Friedman's SSCG function
In mathematics, a simple subcubic graph is a finite simple graph in which each vertex has degree at most three. Suppose we have a sequence of simple subcubic graphs G1, G2, ... such that each graph Gi has at most i + k vertices (for some integer k) and for no i < j is Gi homeomorphically embeddable into (i.e. is a graph minor of) Gj.
The Robertson–Seymour theorem proves that subcubic graphs (simple or not) are well-founded by homeomorphic embeddability, implying such a sequence cannot be infinite. So, for each value of k, there is a sequence with maximal length. The function SSCG(k) denotes that length for simple subcubic graphs. The function SCG(k) denotes that length for (general) subcubic graphs.
The SSCG sequence begins SSCG(0) = 2, SSCG(1) = 5, but then grows rapidly. SSCG(2) = 3 × 23 × 295 − 8 ≈ 3.241704 ⋅ 1035775080127201286522908640066 and its decimal expansion ends in ...11352349133049430008. SSCG(3) is much, much larger than TREE(3). Adam Goucher claims there's no qualitative difference between the asymptotic growth rates of SSCG and SCG. He writes "It's clear that SCG(n) ≥ SSCG(n), but I can also prove SSCG(4n + 3) ≥ SCG(n)."
- Goodstein's theorem
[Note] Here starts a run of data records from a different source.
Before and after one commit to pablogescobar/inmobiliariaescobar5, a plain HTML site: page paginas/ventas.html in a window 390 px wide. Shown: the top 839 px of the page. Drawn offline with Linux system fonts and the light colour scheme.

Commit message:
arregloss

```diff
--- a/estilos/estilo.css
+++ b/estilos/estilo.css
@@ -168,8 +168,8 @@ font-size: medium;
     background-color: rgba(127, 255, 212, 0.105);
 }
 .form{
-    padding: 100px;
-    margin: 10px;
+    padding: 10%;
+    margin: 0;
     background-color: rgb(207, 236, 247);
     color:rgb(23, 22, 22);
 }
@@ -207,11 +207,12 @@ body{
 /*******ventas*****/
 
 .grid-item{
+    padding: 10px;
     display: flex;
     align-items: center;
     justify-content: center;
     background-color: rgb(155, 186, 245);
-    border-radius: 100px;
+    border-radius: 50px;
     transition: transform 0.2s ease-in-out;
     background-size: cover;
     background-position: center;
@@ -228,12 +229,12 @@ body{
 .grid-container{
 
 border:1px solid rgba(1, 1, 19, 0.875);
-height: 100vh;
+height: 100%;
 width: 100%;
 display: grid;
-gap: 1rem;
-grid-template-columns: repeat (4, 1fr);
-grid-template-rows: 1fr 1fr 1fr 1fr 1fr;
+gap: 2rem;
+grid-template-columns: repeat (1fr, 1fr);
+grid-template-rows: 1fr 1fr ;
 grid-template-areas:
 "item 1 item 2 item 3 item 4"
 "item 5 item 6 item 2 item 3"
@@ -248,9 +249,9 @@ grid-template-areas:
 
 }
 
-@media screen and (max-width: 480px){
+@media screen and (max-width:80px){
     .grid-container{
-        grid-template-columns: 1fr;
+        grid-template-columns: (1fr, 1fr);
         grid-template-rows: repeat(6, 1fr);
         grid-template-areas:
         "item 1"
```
- Paris–Harrington theorem
- Kanamori–McAloon theorem
- Kruskal's tree theorem
- Robertson–Seymour theorem